The U.S. Department of Labor's Occupational Safety and Health Administration has cited Hobbs Bonded Fiber Inc. with 29 serious violations following a Dec. 27, 2010, safety and health inspection. OSHA's Fort Worth Area Office initiated the inspection in response to a complaint alleging unsafe working conditions at the company's facility on Commerce Drive in Waco. Proposed penalties total $161,100.
"This company exposed its employees to avoidable workplace hazards," said Jack Rector, OSHA's area director in Fort Worth. "OSHA's safety standards must be followed to prevent injuries, accidents and fatalities."
Violations include failing to develop and implement a respiratory program; provide training for employees entering confined spaces where an oxygen deficiency may exist; develop a plan to avoid employee exposure to bloodborne pathogens; provide an area for employees to wash their eyes; ensure that compressed oxygen and acetylene gas cylinders were stored separately; provide hazard communication training to employees working with hazardous and toxic chemicals; adequately guard rotating belts, pulleys, chains and sprockets from pinch points and at the point of operation; and provide covers on junction, outlet and transformer boxes.
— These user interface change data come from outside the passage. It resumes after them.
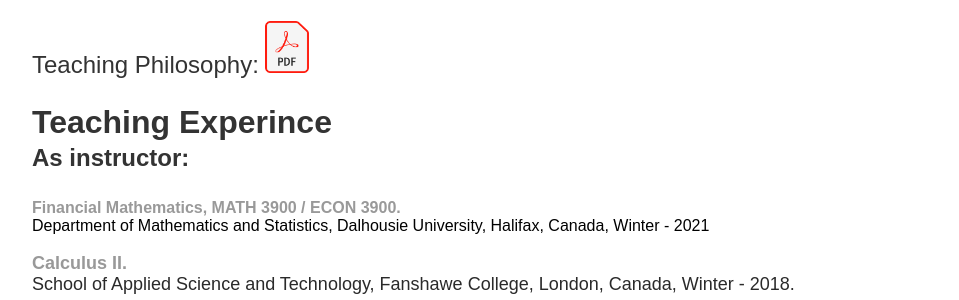
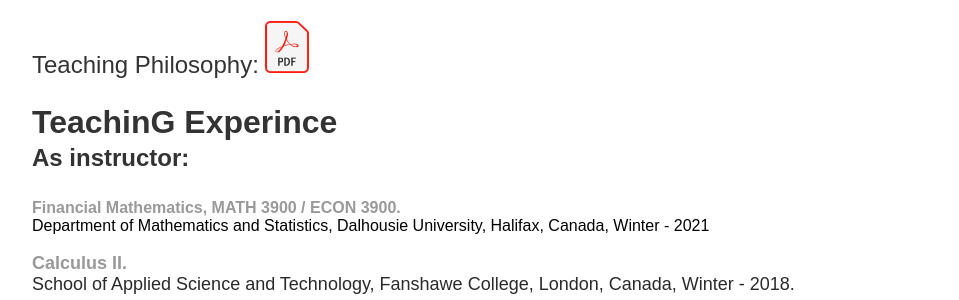
Before and after one commit to MathBioInfo/amjadkhan, a Jekyll site: the page built from Teaching/index.html, in a window 1280 px wide. Shown: the part 372-672 px from the top of the page, without its empty margins (160-1119 px from the left). Built offline with Jekyll 4.4.1, drawn with Linux system fonts in a browser that asks for light colours.

Commit message:
Update index.html

```diff
--- a/Teaching/index.html
+++ b/Teaching/index.html
@@ -28,7 +28,7 @@ title: About teaching
                		<a href="teachPhil.pdf" download>
 			<img src="../images/pdf.png" alt="Teaching Philosophy" width="44" height="52"></a><p>
 
-		<p><font size="6"><b>Teaching Experince</b></font><br>
+		<p><font size="6"><b>TeachinG Experince</b></font><br>
 
 		<font size="5"><b>As instructor:</b></font><br>
 		<div class="paragraph"></font color="#2a2a2a" size="4">
```
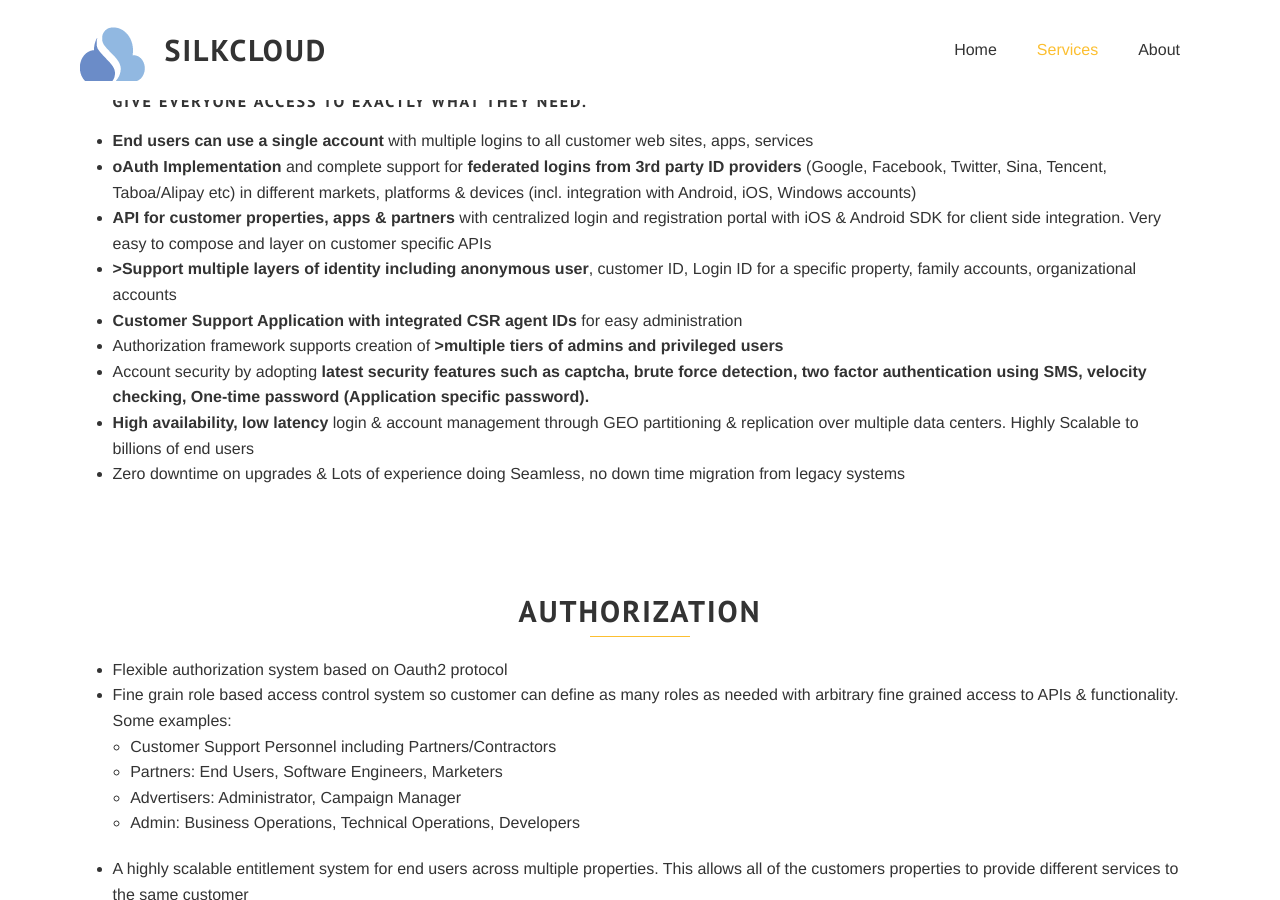
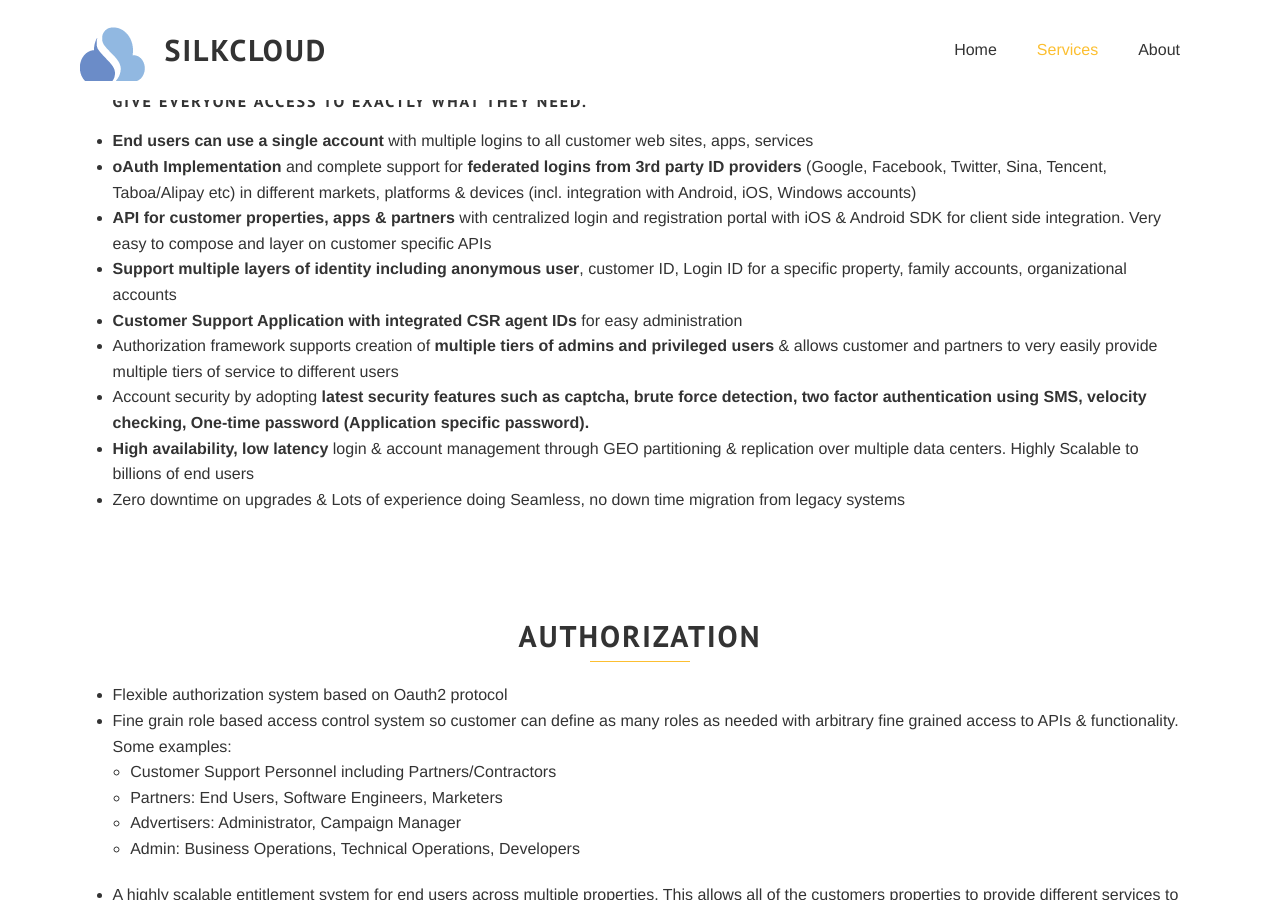
Before and after one commit to jrgallelli/jrgallelli.github.io, a Jekyll site: the page built from services.html, in a window 1280 px wide and 900 px high, scrolled down 966 px. Built offline with Jekyll 4.4.1, drawn with Linux system fonts in a browser that asks for light colours; some web fonts are replaced; Markdown is read by kramdown in place of the engine named in the settings.

Commit message:
Update services.html

```diff
--- a/services.html
+++ b/services.html
@@ -23,9 +23,9 @@ section_id: services
  <li><b>End users can use a single account </b> with multiple logins to all customer web sites, apps, services </li>
  <li><b>oAuth Implementation</b> and complete support for <b>federated logins from 3rd party ID providers</b> (Google, Facebook, Twitter, Sina, Tencent, Taboa/Alipay etc) in different markets, platforms & devices (incl. integration with Android, iOS, Windows accounts)</li>
  <li><b> API for customer properties, apps & partners </b>with centralized login and registration portal with iOS & Android SDK for client side integration. Very easy to compose and layer on customer specific APIs</li>
- <li><b>>Support multiple layers of identity including anonymous user</b>, customer ID, Login ID for a specific property, family accounts, organizational accounts</li>
+ <li><b>Support multiple layers of identity including anonymous user</b>, customer ID, Login ID for a specific property, family accounts, organizational accounts</li>
  <li><b>Customer Support Application with integrated CSR agent IDs</b> for easy administration</li>
- <li>Authorization framework supports creation of <b>>multiple tiers of admins and privileged users</b & allows customer and partners to very easily provide multiple tiers of service to different users</li>
+ <li>Authorization framework supports creation of <b>multiple tiers of admins and privileged users</b> & allows customer and partners to very easily provide multiple tiers of service to different users</li>
  <li>Account security by adopting <b>latest security features such as captcha, brute force detection, two factor authentication using SMS, velocity checking, One-time password (Application specific password).</b></li>
  <li><b>High availability, low latency</b> login & account management through GEO partitioning & replication over multiple data centers. Highly Scalable to billions of end users</li>
  <li><b></b>Zero downtime on upgrades </b> & Lots of experience doing Seamless, <b></b>no down time migration</b> from legacy systems</li>
```
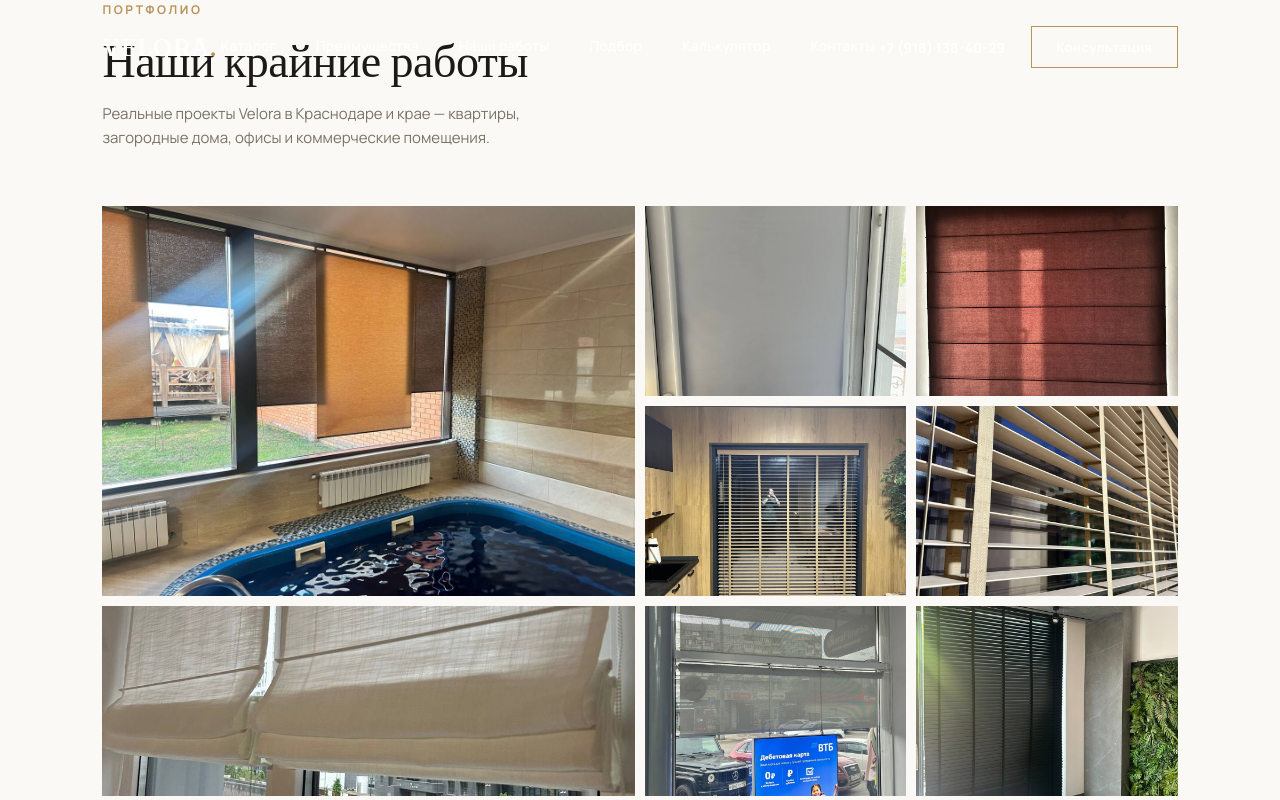
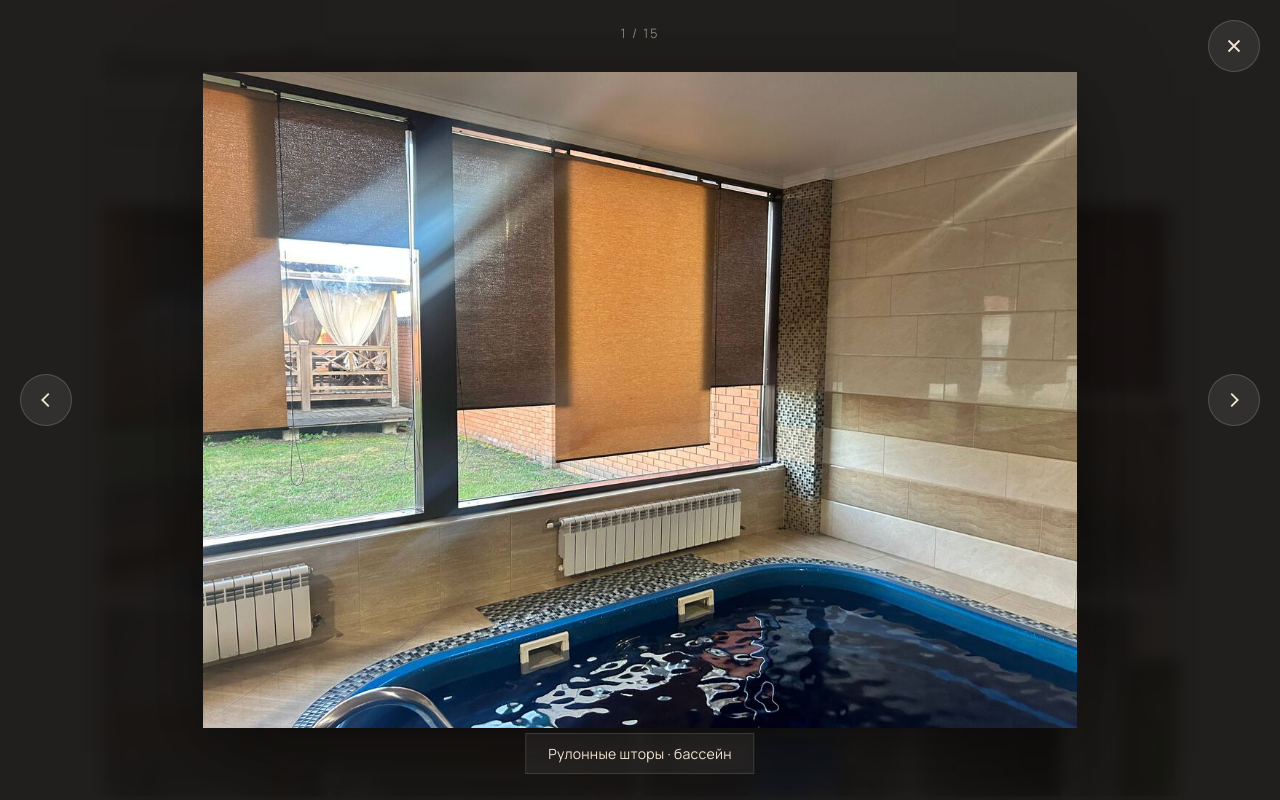
Before and after one commit to VeloraKrd/Velora-Website, a plain HTML site: page index.html in a window 1280 px wide. Both pictures are taken after a click on the element "Рулонные шторы · бассейн". Shown: the part 4424-5224 px from the top of the page. Drawn offline with Linux system fonts and the light colour scheme.

Commit message:
Наши работы изменение

```diff
--- a/index.html
+++ b/index.html
@@ -14,7 +14,7 @@
 <link rel="preconnect" href="https://fonts.googleapis.com">
 <link rel="preconnect" href="https://fonts.gstatic.com" crossorigin>
 <link href="https://fonts.googleapis.com/css2?family=Fraunces:ital,opsz,wght@0,9..144,300;0,9..144,400;0,9..144,500;0,9..144,600;1,9..144,400&family=Manrope:wght@400;500;600;700;800&display=swap" rel="stylesheet">
-<link rel="stylesheet" href="styles.css?v=3">
+<link rel="stylesheet" href="styles.css?v=4">
 
 <script type="application/ld+json">
 {
@@ -549,6 +549,76 @@ quizPhoneInput.addEventListener('focus', (e)=>{ if(!e.target.value) e.target.val
 
 showStep(1);
 
+// ============ ЛАЙТБОКС ГАЛЕРЕИ РАБОТ ============
+(function(){
+  const items = Array.from(document.querySelectorAll('#works .g-item'));
+  if(!items.length) return;
+  const data = items.map(it=>({
+    src: it.querySelector('img').src,
+    alt: it.querySelector('img').alt,
+    label: (it.querySelector('.g-room')||{}).textContent || ''
+  }));
+  let cur = 0;
+
+  const lb = document.createElement('div');
+  lb.className = 'lightbox';
+  lb.innerHTML = `
+    <span class="lb-counter"></span>
+    <img class="lb-img" src="" alt="">
+    <div class="lb-caption"></div>
+    <button class="lb-btn lb-close" aria-label="Закрыть">
+      <svg viewBox="0 0 24 24" fill="none" stroke="currentColor" stroke-width="2"><path d="M6 6l12 12M18 6L6 18"/></svg>
+    </button>
+    <button class="lb-btn lb-prev" aria-label="Предыдущее">
+      <svg viewBox="0 0 24 24" fill="none" stroke="currentColor" stroke-width="2"><path d="M15 5l-7 7 7 7"/></svg>
+    </button>
+    <button class="lb-btn lb-next" aria-label="Следующее">
+      <svg viewBox="0 0 24 24" fill="none" stroke="currentColor" stroke-width="2"><path d="M9 5l7 7-7 7"/></svg>
+    </button>`;
+  document.body.appendChild(lb);
+
+  const imgEl = lb.querySelector('.lb-img');
+  const capEl = lb.querySelector('.lb-caption');
+  const cntEl = lb.querySelector('.lb-counter');
+
+  function render(){
+    const d = data[cur];
+    imgEl.src = d.src; imgEl.alt = d.alt;
+    capEl.textContent = d.label;
+    cntEl.textContent = (cur+1) + ' / ' + data.length;
+    // предзагрузка соседних
+    [cur+1, cur-1].forEach(i=>{
+      const j = (i + data.length) % data.length;
+      const pre = new Image(); pre.src = data[j].src;
+    });
+  }
+  function openLb(i){ cur = i; render(); lb.classList.add('open'); document.body.classList.add('lb-open'); }
+  function closeLb(){ lb.classList.remove('open'); document.body.classList.remove('lb-open'); }
+  function next(){ cur = (cur+1) % data.length; render(); }
+  function prev(){ cur = (cur-1+data.length) % data.length; render(); }
+
+  items.forEach((it,i)=>it.addEventListener('click', ()=>openLb(i)));
+  lb.querySelector('.lb-close').addEventListener('click', closeLb);
+  lb.querySelector('.lb-next').addEventListener('click', e=>{ e.stopPropagation(); next(); });
+  lb.querySelector('.lb-prev').addEventListener('click', e=>{ e.stopPropagation(); prev(); });
+  lb.addEventListener('click', e=>{ if(e.target === lb) closeLb(); });
+  document.addEventListener('keydown', e=>{
+    if(!lb.classList.contains('open')) return;
+    if(e.key === 'Escape') closeLb();
+    if(e.key === 'ArrowRight') next();
+    if(e.key === 'ArrowLeft') prev();
+  });
+  // свайпы на мобильном
+  let touchX = null;
+  lb.addEventListener('touchstart', e=>{ touchX = e.touches[0].clientX; }, {passive:true});
+  lb.addEventListener('touchend', e=>{
+    if(touchX === null) return;
+    const dx = e.changedTouches[0].clientX - touchX;
+    if(Math.abs(dx) > 50){ dx < 0 ? next() : prev(); }
+    touchX = null;
+  }, {passive:true});
+})();
+
 // ============ ОТЗЫВЫ ============
 const reviews = [
   {name:'Анна', city:'Краснодар', color:'#B8935A', text:'Установили очень быстро. Квартира сразу стала выглядеть намного уютнее.'},
--- a/styles.css
+++ b/styles.css
@@ -698,3 +698,51 @@
   footer{padding-bottom:100px;}
   body.menu-open .mobile-bar{display:none;}
 }
+
+/* ============ Лайтбокс для галереи работ ============ */
+#works .g-item{cursor:zoom-in;}
+.lightbox{
+  position:fixed; inset:0; z-index:1500;
+  display:flex; align-items:center; justify-content:center;
+  background:rgba(20,18,16,.94);
+  backdrop-filter:blur(8px); -webkit-backdrop-filter:blur(8px);
+  opacity:0; pointer-events:none; transition:opacity .35s var(--ease);
+}
+.lightbox.open{opacity:1; pointer-events:auto;}
+.lb-img{
+  max-width:92vw; max-height:82vh; object-fit:contain;
+  box-shadow:0 24px 80px rgba(0,0,0,.5);
+  transform:scale(.96); transition:transform .35s var(--ease);
+}
+.lightbox.open .lb-img{transform:scale(1);}
+.lb-caption{
+  position:absolute; left:50%; transform:translateX(-50%);
+  bottom:calc(26px + env(safe-area-inset-bottom, 0px));
+  color:var(--beige); font-size:14px; letter-spacing:.02em; text-align:center;
+  padding:10px 22px; background:rgba(255,255,255,.06); border:1px solid rgba(255,255,255,.12);
+  max-width:86vw;
+}
+.lb-counter{
+  position:absolute; top:24px; left:50%; transform:translateX(-50%);
+  color:#8A8378; font-size:13px; letter-spacing:.14em;
+}
+.lb-btn{
+  position:absolute; display:flex; align-items:center; justify-content:center;
+  width:52px; height:52px; border-radius:50%;
+  background:rgba(255,255,255,.08); border:1px solid rgba(255,255,255,.16);
+  color:var(--beige); cursor:pointer; transition:background .3s var(--ease), border-color .3s;
+}
+.lb-btn:hover{background:rgba(255,255,255,.16); border-color:var(--gold);}
+.lb-btn svg{width:22px; height:22px;}
+.lb-close{top:20px; right:20px;}
+.lb-prev{left:20px; top:50%; transform:translateY(-50%);}
+.lb-next{right:20px; top:50%; transform:translateY(-50%);}
+@media(max-width:700px){
+  .lb-img{max-width:100vw; max-height:74vh;}
+  .lb-prev{left:10px; bottom:calc(84px + env(safe-area-inset-bottom,0px)); top:auto; transform:none;}
+  .lb-next{right:10px; bottom:calc(84px + env(safe-area-inset-bottom,0px)); top:auto; transform:none;}
+  .lb-caption{bottom:calc(150px + env(safe-area-inset-bottom,0px)); font-size:12.5px;}
+  .lb-btn{width:46px; height:46px;}
+}
+body.lb-open{overflow:hidden;}
+body.lb-open .mobile-bar{display:none;}
```
Also changed, not shown: product.html (+1 -1 lines).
A serious violation occurs when there is substantial probability that death or serious physical harm could result from a hazard about which the employer knew or should have known.
Hobbs Bonded Fiber, which employs about 160 workers, specializes in the development and manufacturing of nonwoven products for industrial and consumer markets. The company has 15 business days from receipt of citations to comply, request an informal conference with OSHA's area director in Fort Worth or contest the citations and proposed penalties before the independent Occupational Safety and Health Review Commission.
Workers and employers with questions about workplace safety and health standards can call OSHA's Fort Worth Area Office at 817-581-7303. To report workplace incidents, fatalities or situations posing imminent danger to workers, call the agency's toll-free hotline at 800-321-OSHA (6742).
Under the Occupational Safety and Health Act of 1970, employers are responsible for providing safe and healthful workplaces for their employees. OSHA's role is to ensure these conditions for America's working men and women by setting and enforcing standards, and providing training, education and assistance. For more information, visit http://www.osha.gov.